:
Login
Tip: To keep track of most cited articles…

PEP-Web Tip of the Day

You can always keep track of the Most Cited Journal Articles on PEP Web by checking the PEP Section found on the homepage.

For the complete list of tips, see PEP-Web Tips on the PEP-Web support page.

Lester, E.P. Notman, M.T. (1988). Pregnancy and Object Relations: Clinical Considerations. Psychoanal. Inq., 8(2):196-221.

(1988). Psychoanalytic Inquiry, 8(2):196-221

Pregnancy and Object Relations: Clinical Considerations

Eva P. Lester, M.D. and Malkah T. Notman, M.D.

Having reviewed the psychoanalytic literature pertaining to femininity, the reproductive urge in women, and the preparation for pregnancy and motherhood, we now offer clinical material from three pregnant women, one of whom had two consecutive pregnancies while still in analysis. As already noted, Freud's proposition that the wish for pregnancy and for the baby as reparative has been seriously challenged. Subsequent investigators conclude that the wish for pregnancy and motherhood represents a fundamental psychobiological expression of femininity and relates biologically to the maturation of the reproductive organs and psychologically to an identification with mother.

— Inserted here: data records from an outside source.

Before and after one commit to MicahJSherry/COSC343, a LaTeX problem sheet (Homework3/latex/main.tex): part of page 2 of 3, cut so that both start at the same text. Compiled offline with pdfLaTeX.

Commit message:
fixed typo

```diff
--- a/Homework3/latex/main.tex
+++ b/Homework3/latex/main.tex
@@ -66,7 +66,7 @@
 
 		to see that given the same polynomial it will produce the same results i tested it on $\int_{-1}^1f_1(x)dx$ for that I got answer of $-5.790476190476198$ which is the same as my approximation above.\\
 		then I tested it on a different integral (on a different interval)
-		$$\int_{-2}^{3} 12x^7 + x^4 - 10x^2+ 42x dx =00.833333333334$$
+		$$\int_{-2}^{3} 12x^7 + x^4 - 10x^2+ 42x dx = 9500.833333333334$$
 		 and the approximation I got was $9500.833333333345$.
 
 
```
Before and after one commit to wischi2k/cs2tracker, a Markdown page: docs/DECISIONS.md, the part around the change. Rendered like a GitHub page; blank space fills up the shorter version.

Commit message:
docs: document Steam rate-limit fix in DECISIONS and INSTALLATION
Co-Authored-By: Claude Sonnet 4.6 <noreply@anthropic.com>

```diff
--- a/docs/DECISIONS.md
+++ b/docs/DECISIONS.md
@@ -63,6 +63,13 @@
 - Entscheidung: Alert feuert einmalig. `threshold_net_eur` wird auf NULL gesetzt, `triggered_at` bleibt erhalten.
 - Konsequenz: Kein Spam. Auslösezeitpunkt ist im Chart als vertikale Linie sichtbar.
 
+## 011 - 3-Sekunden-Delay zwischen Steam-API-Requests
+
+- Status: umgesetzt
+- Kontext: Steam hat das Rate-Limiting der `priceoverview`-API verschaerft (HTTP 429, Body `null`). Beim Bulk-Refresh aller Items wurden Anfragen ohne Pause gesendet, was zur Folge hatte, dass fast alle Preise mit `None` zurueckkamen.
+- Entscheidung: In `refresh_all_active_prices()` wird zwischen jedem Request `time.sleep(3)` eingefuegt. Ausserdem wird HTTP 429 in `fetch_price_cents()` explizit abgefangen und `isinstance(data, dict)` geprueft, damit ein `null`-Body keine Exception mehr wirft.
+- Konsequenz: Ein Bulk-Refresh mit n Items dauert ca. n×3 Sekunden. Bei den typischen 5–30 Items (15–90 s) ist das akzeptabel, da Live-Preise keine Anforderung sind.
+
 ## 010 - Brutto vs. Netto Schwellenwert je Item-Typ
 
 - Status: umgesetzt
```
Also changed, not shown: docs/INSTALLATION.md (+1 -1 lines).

Bibring was the first analyst to focus specifically on pregnancy as a crucial phase in the female life cycle. She and her co-workers (1961) proposed the concept of pregnancy as a maturational crisis. This work, however, although conceived within an analytic frame of reference was based primarily on periodic interviews of a number of primiparae during pregnancy and during the postnatal period.

[This is a summary or excerpt from the full text of the book or article. The full text of the document is available to subscribers.]

Copyright © 2019, Psychoanalytic Electronic Publishing, ISSN 2472-6982 Customer Service | Help | FAQ | Download PEP Bibliography | Report a Data Error | About

WARNING! This text is printed for personal use. It is copyright to the journal in which it originally appeared. It is illegal to redistribute it in any form.